VSCC Curborough

On the cold but dry afternoon on May 5 the VSCC held its annual speedtrials at the Shenstone & DCC’s Curborough course near Lichfield. More a continuous driving test than a traditional speed-trial, it nevertheless brings out the vintage racing-cars, with 900 yards over which to extend them, when they are not reined-in for the corners of the loop.

Moreover, there was a chance for the lesser blood, with only one ERA, Spollon’s R8C present. Unfortunately, the Halford Special did not continue its Silverstone promise, going home on its trailer before the meeting started, although it had practised, as its clutch was refusing to function and the gears could not therefore be engaged.
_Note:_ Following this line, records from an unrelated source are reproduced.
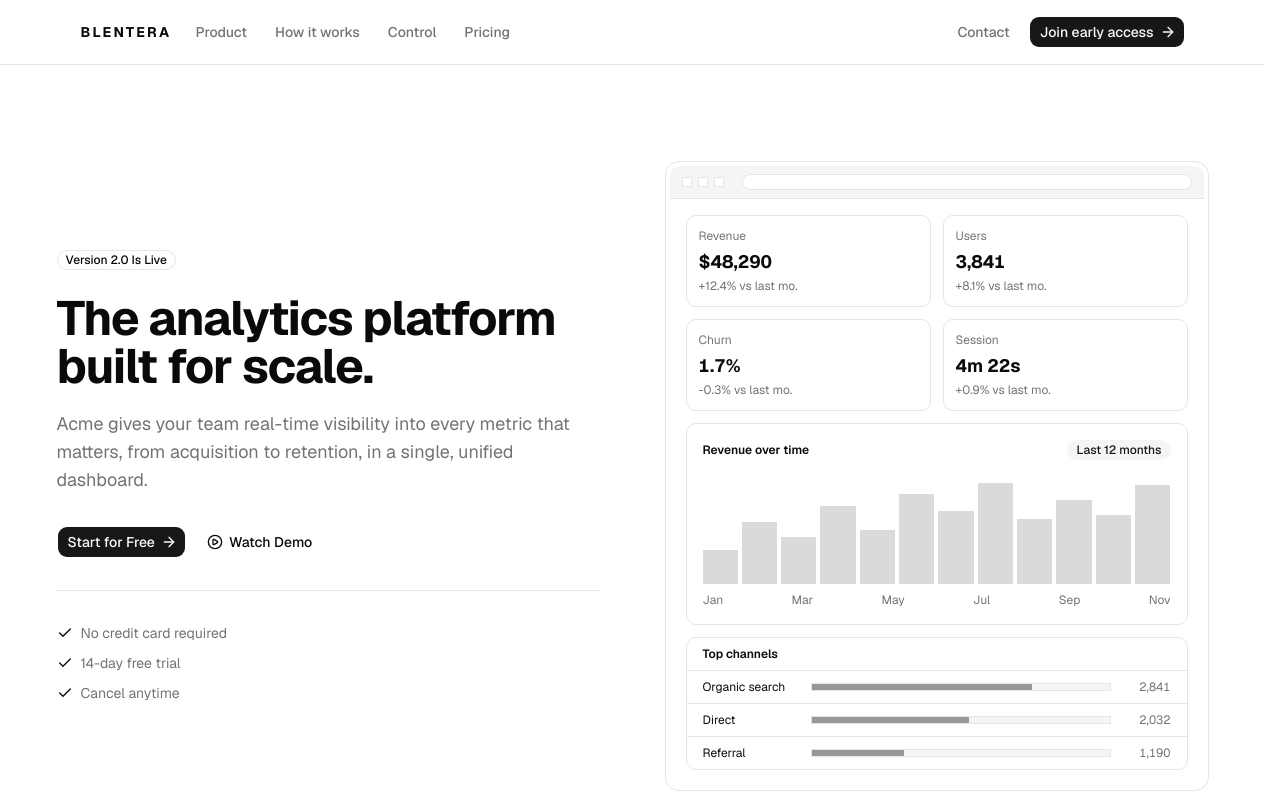
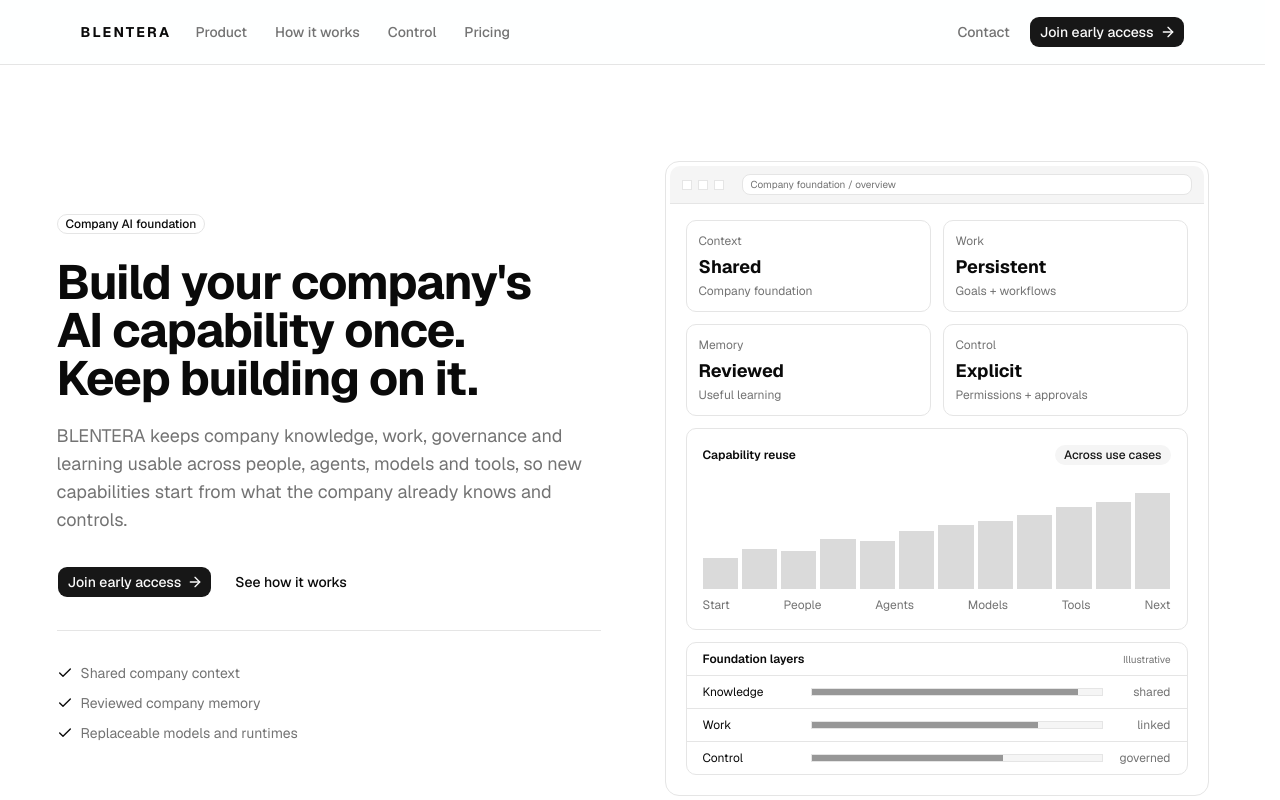
Before and after one commit to augustkring/humamap-preview, a Next.js app in the folder blentera-v2-final/: page / in a window 1280 px wide. Shown: the top 800 px of the page. Built offline with nearby package versions, Linux system fonts and the light colour scheme.

Commit message:
rebuild: apply deck messaging to exact OSS hero

```diff
--- a/blentera-v2-final/src/components/blentera/hero.tsx
+++ b/blentera-v2-final/src/components/blentera/hero.tsx
@@ -1,52 +1,48 @@
 "use client"
+
 import { Badge } from "@/components/ui/badge"
 import { Button } from "@/components/ui/button"
-import {
-  Dialog,
-  DialogContent,
-  DialogDescription,
-  DialogHeader,
-  DialogTitle,
-  DialogTrigger,
-} from "@/components/ui/dialog"
 import { Separator } from "@/components/ui/separator"
-import { ArrowRight, PlayCircle, Play, Check } from "lucide-react"
+import { ArrowRight, Check } from "lucide-react"
+
+const earlyAccess =
+  "mailto:ak@augustkring.com?subject=BLENTERA%20early%20access"
 
 const TRUST_ITEMS = [
-  "No credit card required",
-  "14-day free trial",
-  "Cancel anytime",
+  "Shared company context",
+  "Reviewed company memory",
+  "Replaceable models and runtimes",
 ]
 
 const SCREENSHOT_ROWS = [
   {
-    label: "Revenue",
-    value: "$48,290",
-    change: "+12.4%",
+    label: "Context",
+    value: "Shared",
+    change: "Company foundation",
   },
   {
-    label: "Users",
-    value: "3,841",
-    change: "+8.1%",
+    label: "Work",
+    value: "Persistent",
+    change: "Goals + workflows",
   },
   {
-    label: "Churn",
-    value: "1.7%",
-    change: "-0.3%",
+    label: "Memory",
+    value: "Reviewed",
+    change: "Useful learning",
   },
   {
-    label: "Session",
-    value: "4m 22s",
-    change: "+0.9%",
+    label: "Control",
+    value: "Explicit",
+    change: "Permissions + approvals",
   },
 ]
 
-const BAR_HEIGHTS = [30, 55, 42, 70, 48, 80, 65, 90, 58, 75, 62, 88]
+const BAR_HEIGHTS = [28, 36, 34, 45, 43, 52, 57, 61, 66, 73, 78, 86]
 
-const TOP_CHANNELS = [
-  { name: "Organic search", pct: 74, sessions: "2,841" },
-  { name: "Direct", pct: 53, sessions: "2,032" },
-  { name: "Referral", pct: 31, sessions: "1,190" },
+const FOUNDATION_LAYERS = [
+  { name: "Knowledge", pct: 92, state: "shared" },
+  { name: "Work", pct: 78, state: "linked" },
+  { name: "Control", pct: 66, state: "governed" },
 ]
 
 export default function Hero() {
@@ -55,54 +51,37 @@
       <div className="mx-auto grid w-full max-w-6xl grid-cols-1 gap-12 md:grid-cols-2 md:items-center md:gap-16">
         <div className="flex flex-col">
           <Badge variant="outline" className="w-fit">
-            Version 2.0 Is Live
+            Company AI foundation
           </Badge>
 
           <h1 className="mt-6 font-heading text-4xl font-bold tracking-tight text-balance sm:text-5xl">
-            The analytics platform
-            <br className="hidden sm:block" /> built for scale.
+            Build your company&apos;s AI capability once.
+            <br className="hidden sm:block" /> Keep building on it.
           </h1>
 
           <p className="mt-5 text-lg text-muted-foreground">
-            Acme gives your team real-time visibility into every metric that
-            matters, from acquisition to retention, in a single, unified
-            dashboard.
+            BLENTERA keeps company knowledge, work, governance and learning
+            usable across people, agents, models and tools, so new capabilities
+            start from what the company already knows and controls.
           </p>
 
           <div className="mt-8 flex flex-col gap-3 sm:flex-row sm:items-center">
             <Button
-              render={<a href="#" />}
+              render={<a href={earlyAccess} />}
               nativeButton={false}
               className="w-full sm:w-auto"
             >
-              Start for Free
+              Join early access
               <ArrowRight data-icon="inline-end" aria-hidden="true" />
             </Button>
-            <Dialog>
-              <DialogTrigger
-                render={<Button variant="ghost" className="w-full sm:w-auto" />}
-              >
-                <PlayCircle data-icon="inline-start" aria-hidden="true" />
-                Watch Demo
-              </DialogTrigger>
-              <DialogContent className="sm:max-w-2xl">
-                <DialogHeader>
-                  <DialogTitle>Product demo</DialogTitle>
-                  <DialogDescription>
-                    A 2-minute tour of the Acme analytics dashboard.
-                  </DialogDescription>
-                </DialogHeader>
-                <div className="relative flex aspect-video w-full items-center justify-center rounded-lg border border-border bg-muted">
-                  <span
-                    className="flex size-14 items-center justify-center rounded-full bg-background/80 ring-1 ring-border"
-                    aria-hidden="true"
-                  >
-                    <Play className="size-6 text-foreground" />
-                  </span>
-                  <span className="sr-only">Demo video placeholder</span>
-                </div>
-              </DialogContent>
-            </Dialog>
+            <Button
+              render={<a href="#how-it-works" />}
+              nativeButton={false}
+              variant="ghost"
+              className="w-full sm:w-auto"
+            >
+              See how it works
+            </Button>
           </div>
 
           <Separator className="my-8" />
@@ -113,20 +92,25 @@
                 key={item}
                 className="flex items-center gap-2 text-sm text-muted-foreground"
               >
-                <Check className="size-4 shrink-0 text-foreground" aria-hidden="true" />
+                <Check
+                  className="size-4 shrink-0 text-foreground"
+                  aria-hidden="true"
+                />
                 {item}
               </li>
             ))}
           </ul>
         </div>
 
-        <div className="relative">
+        <div className="relative" aria-label="Illustrative BLENTERA product view">
           <div className="rounded-xl border border-border bg-card p-1">
             <div className="flex items-center gap-1.5 rounded-t-lg border-b border-border bg-muted px-3 py-2">
               <span className="size-2.5 border border-border bg-background" />
               <span className="size-2.5 border border-border bg-background" />
               <span className="size-2.5 border border-border bg-background" />
-              <span className="ml-3 h-4 flex-1 rounded-md border border-border bg-background" />
+              <span className="ml-3 flex-1 truncate rounded-md border border-border bg-background px-2 py-0.5 text-[10px] text-muted-foreground">
+                Company foundation / overview
+              </span>
             </div>
 
             <div className="flex flex-col rounded-b-lg bg-background p-4">
@@ -137,11 +121,9 @@
                     className="flex flex-col rounded-lg border border-border bg-card p-3"
                   >
                     <p className="text-xs text-muted-foreground">{row.label}</p>
-                    <p className="mt-1 text-lg font-bold tabular-nums">
-                      {row.value}
-                    </p>
+                    <p className="mt-1 text-lg font-bold">{row.value}</p>
                     <p className="mt-0.5 text-xs whitespace-nowrap text-muted-foreground">
-                      {row.change} vs last mo.
+                      {row.change}
                     </p>
                   </div>
                 ))}
@@ -149,9 +131,9 @@
 
               <div className="mt-3 rounded-lg border border-border bg-card p-4">
                 <div className="mb-3 flex items-center justify-between">
-                  <p className="text-xs font-semibold">Revenue over time</p>
+                  <p className="text-xs font-semibold">Capability reuse</p>
                   <Badge variant="secondary" className="text-xs">
-                    Last 12 months
+                    Across use cases
                   </Badge>
                 </div>
                 <div className="flex h-28 items-end gap-1">
@@ -165,19 +147,27 @@
                   ))}
                 </div>
                 <div className="mt-2 flex justify-between">
-                  {["Jan", "Mar", "May", "Jul", "Sep", "Nov"].map((m) => (
-                    <span key={m} className="text-xs text-muted-foreground">
-                      {m}
-                    </span>
-                  ))}
+                  {["Start", "People", "Agents", "Models", "Tools", "Next"].map(
+                    (label) => (
+                      <span
+                        key={label}
+                        className="text-xs text-muted-foreground"
+                      >
+                        {label}
+                      </span>
+                    )
+                  )}
                 </div>
               </div>
 
               <div className="mt-3 rounded-lg border border-border bg-card">
                 <div className="flex items-center justify-between border-b border-border px-4 py-2">
-                  <p className="text-xs font-semibold">Top channels</p>
+                  <p className="text-xs font-semibold">Foundation layers</p>
+                  <span className="text-[10px] text-muted-foreground">
+                    Illustrative
+                  </span>
                 </div>
-                {TOP_CHANNELS.map((row) => (
+                {FOUNDATION_LAYERS.map((row) => (
                   <div
                     key={row.name}
                     className="flex items-center gap-3 border-b border-border px-4 py-2 last:border-0"
@@ -190,8 +180,8 @@
                         aria-hidden="true"
                       />
                     </div>
-                    <span className="w-12 text-right text-xs text-muted-foreground tabular-nums">
-                      {row.sessions}
+                    <span className="w-14 text-right text-xs text-muted-foreground">
+                      {row.state}
                     </span>
                   </div>
                 ))}
```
Among the Edwardians, Adnams was suffering from a malfunction of his water-works, or rather his Talbot was, although a cure was effective and its incontinence reduced in time for it to run well. Another car which was afflicted with this complaint was the Harker Special, which is so nice to see running again.

Malyan’s Ulster Frazer Nash departed for a brief run on the road outside the course and for no apparent reason, unless she is jealous of vintage cars, was hit up the back by a lady-driver of a modern car, to the severe detriment of the ‘Nash’s tail. Barry Clarke had threatened to drive a big Alvis but was a non-starter due to one arm being in a sling no doubt something to do with swinging a hotted-up A7 engine. Another non-runner was Roger Collings’ 1903 Mercedes, which had valve trouble, so he substituted his Bentley.

Specials had a field day, or should I say a Paddock day, with Guyatt campaigning his Talbot 75 with 110 engine from a wrecked one, now sporting three long exhaust stubs, a six-branch exhaust manifold merging into two pipes, headlamp covers, and a cowled radiator. Then Mrs Shoosmith was driving her 1924/28 4398cc Bentley, Sudjic his slab-tank 1925/38 Sunbeam, and various Alvis Specials were present. Chris Gordon had good runs in the Silver Hawk, Leyland was there in his highly-polished push-rod-ohv GN, outshining even Benfield’s 1924 “200” Alvis, and Greenwood and rebuilder Vaughan Davis were exercising the Bentley-Jackson. Among all these varied cars, Baxter’s Chrysler was notably smart and Webster’s FWD Alvis had a simple four-seater body. Rivers-Fletcher was sharing his old Alvis Speed 20 with Mrs Monro, Neil Murray had the Aston Martin “Green Pea” out again, and Caroline his very quick 2-speeder 1929 Morgan three-wheeler. And thinking of brave drivers, Miss Crevatt inserted herself into a stunted “Grannie”, A7 chassis powered by a misfiring side-valve JAP air-cooled engine, one seat, and a very odd gear-shifter enclosed in a very long tunnel. Bentley Specials were represented by the super-charged Avon-Bentley on purposeful 700 x 18 rear tyres and the 8-litre Bentley-Royce P111 V12.

FTD was made by Guy Smith’s Alvis-Frazer Nash single-seater, in 37.93 sec. Mahany’s 1939 Singer-engined HRG won the 1500cc sports-car class, in which the best vintage car was Freddie Giles’s Anzani Frazer Nash. Of the over 1500cc sports cars, Spiers’ 4.3 Alvis was the winner, Mrs Shoosmith’s Bentley making best vintage time. Drewitt’s hybrid 1-1/2-litre Riley took its class, fastest vintage car here being the Frazer Nash Martyr, driven by Mrs S Walker. Summerfield’s Avon-Bentley took the big sports-car class, poor vintage support being headed by M. Walker’s Ford-propelled GN. The 1908 GP Panhard was quickest Edwardian, in the hands of both the Walkers, T and JM, in that order.

The racing classes were won by Brian Grey’s Hardy Special, Caroline’s Morgan, Bruce Spollon (on his lonesome in class 8, in the ERA) and, of course, FTD-star Smith, the vintage takers being, respectively Lake’s Amilcar-Riley, the Morgan and another loner, Leston’s dirt track Lovell Elkhart. — WB